**Your goal**
Please report every line from the material that contains the word "PrimaryButton".

**** Data extract

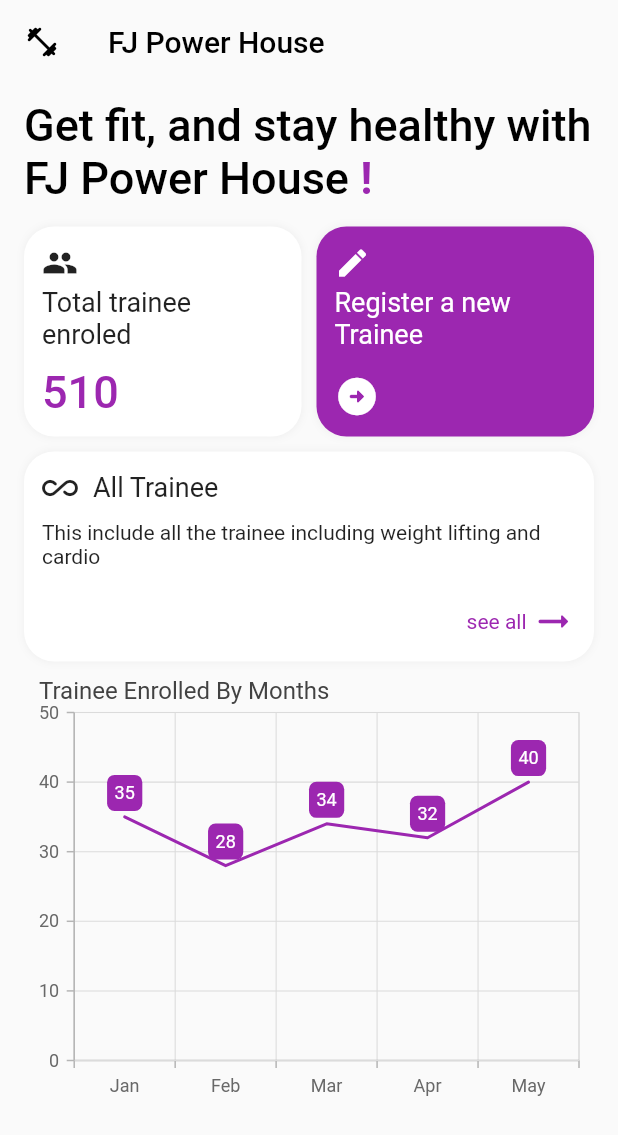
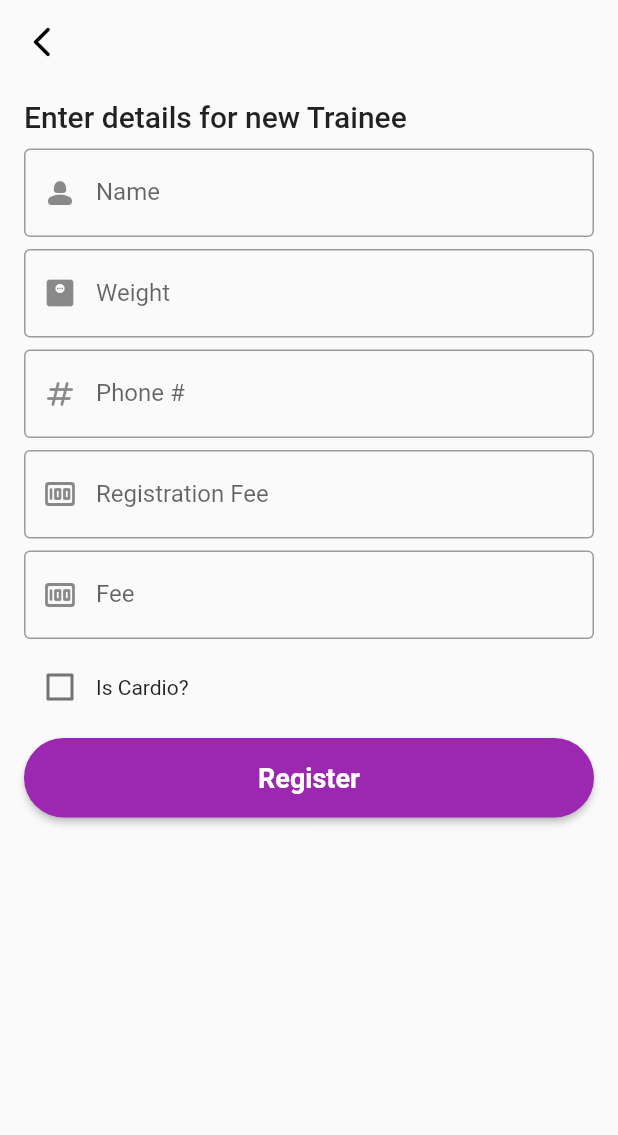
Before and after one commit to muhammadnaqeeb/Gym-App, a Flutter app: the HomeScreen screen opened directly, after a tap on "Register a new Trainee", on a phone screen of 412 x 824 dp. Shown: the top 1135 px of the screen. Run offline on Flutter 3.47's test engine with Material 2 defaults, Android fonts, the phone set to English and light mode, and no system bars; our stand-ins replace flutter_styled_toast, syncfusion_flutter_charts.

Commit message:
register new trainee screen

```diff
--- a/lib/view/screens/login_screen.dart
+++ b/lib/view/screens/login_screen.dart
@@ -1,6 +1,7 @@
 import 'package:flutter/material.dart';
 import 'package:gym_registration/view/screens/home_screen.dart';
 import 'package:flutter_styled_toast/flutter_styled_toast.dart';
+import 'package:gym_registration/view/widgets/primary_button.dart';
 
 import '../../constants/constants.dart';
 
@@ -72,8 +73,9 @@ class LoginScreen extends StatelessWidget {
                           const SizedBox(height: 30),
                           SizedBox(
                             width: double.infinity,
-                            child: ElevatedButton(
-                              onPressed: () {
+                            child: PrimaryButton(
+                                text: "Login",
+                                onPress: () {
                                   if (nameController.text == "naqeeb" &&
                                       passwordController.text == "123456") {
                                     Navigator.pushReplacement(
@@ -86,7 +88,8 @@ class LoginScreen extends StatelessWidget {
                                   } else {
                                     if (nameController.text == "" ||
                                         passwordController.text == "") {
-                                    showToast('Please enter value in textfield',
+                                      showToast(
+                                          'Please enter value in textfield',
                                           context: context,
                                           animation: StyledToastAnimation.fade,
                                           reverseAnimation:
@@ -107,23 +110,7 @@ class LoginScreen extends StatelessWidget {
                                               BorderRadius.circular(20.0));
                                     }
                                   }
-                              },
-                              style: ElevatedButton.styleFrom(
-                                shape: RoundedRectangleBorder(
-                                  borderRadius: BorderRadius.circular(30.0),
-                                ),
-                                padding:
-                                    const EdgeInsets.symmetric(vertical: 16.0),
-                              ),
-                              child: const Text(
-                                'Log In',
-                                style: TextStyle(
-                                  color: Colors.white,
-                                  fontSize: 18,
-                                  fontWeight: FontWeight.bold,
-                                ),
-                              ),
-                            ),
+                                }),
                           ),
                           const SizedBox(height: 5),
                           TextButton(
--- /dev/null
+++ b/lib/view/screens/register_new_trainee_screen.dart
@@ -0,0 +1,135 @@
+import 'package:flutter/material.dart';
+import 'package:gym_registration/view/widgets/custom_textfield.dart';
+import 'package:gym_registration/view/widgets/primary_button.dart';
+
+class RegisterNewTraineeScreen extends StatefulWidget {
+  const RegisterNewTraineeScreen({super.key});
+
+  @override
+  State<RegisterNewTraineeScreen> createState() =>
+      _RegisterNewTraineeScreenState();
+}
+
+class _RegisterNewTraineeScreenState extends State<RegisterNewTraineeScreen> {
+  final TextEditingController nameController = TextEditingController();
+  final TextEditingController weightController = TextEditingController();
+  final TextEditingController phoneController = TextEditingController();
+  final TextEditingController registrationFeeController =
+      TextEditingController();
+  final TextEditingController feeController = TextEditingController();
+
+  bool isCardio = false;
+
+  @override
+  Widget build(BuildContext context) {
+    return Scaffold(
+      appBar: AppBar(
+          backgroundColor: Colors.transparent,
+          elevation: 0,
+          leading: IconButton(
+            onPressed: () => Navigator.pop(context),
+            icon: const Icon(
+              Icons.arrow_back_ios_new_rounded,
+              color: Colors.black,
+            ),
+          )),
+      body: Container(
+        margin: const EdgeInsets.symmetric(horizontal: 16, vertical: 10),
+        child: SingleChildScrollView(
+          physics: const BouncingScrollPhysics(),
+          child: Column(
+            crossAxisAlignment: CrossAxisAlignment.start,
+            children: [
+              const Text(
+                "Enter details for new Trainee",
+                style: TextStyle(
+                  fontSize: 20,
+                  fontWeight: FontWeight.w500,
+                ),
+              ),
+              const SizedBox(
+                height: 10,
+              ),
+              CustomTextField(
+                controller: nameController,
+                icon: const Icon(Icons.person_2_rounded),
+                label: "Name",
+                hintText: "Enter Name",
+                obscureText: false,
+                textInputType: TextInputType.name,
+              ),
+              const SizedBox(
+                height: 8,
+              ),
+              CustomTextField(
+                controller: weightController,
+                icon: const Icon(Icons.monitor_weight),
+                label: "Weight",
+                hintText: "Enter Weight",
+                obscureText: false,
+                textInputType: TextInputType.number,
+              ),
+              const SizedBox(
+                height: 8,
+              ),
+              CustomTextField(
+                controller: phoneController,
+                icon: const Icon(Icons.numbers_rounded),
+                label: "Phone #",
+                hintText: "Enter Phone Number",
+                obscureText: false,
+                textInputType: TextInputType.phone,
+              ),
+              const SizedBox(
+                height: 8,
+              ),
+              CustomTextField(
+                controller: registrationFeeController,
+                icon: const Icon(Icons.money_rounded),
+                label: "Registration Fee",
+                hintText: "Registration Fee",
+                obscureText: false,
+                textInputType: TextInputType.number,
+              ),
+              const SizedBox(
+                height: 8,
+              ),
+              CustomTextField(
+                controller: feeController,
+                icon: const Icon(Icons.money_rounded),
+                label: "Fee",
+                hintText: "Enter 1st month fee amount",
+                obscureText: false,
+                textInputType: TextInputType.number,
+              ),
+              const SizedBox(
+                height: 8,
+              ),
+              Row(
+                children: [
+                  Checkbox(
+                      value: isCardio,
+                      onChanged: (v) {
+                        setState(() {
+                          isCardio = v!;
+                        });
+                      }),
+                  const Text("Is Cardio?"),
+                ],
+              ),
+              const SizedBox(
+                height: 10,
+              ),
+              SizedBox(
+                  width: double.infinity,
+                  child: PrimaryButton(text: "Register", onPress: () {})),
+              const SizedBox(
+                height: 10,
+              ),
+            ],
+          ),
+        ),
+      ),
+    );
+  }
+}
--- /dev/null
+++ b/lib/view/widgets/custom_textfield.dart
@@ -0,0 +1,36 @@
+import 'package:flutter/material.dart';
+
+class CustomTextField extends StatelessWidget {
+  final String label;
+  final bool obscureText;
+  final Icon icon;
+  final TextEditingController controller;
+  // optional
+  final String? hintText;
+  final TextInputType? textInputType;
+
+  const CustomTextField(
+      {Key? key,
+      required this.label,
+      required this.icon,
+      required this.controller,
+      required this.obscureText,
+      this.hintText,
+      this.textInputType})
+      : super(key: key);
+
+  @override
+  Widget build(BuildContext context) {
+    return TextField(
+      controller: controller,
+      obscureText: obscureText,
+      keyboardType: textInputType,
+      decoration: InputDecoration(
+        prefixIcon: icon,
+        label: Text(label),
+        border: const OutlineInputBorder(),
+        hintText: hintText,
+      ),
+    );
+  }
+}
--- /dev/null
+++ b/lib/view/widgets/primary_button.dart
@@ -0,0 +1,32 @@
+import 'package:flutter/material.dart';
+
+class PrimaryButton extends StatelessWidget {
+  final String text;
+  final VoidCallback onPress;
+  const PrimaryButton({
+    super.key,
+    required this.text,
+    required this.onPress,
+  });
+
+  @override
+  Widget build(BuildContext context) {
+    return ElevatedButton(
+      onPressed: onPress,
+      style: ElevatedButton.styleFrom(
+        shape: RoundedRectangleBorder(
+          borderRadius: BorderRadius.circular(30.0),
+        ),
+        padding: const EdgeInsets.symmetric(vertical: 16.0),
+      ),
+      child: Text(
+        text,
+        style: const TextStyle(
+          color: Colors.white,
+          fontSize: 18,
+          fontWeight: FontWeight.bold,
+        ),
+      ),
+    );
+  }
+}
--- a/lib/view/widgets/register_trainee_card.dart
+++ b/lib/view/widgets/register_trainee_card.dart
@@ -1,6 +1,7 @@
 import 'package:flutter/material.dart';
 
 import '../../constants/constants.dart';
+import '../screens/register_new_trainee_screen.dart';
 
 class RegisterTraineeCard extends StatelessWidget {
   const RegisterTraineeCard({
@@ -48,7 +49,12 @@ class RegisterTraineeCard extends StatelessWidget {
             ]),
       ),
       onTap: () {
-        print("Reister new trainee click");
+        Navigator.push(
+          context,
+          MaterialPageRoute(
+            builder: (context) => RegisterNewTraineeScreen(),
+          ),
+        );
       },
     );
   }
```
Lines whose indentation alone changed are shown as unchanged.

********

**Expected answer**
+                            child: PrimaryButton(
+                  child: PrimaryButton(text: "Register", onPress: () {})),
+class PrimaryButton extends StatelessWidget {
+  const PrimaryButton({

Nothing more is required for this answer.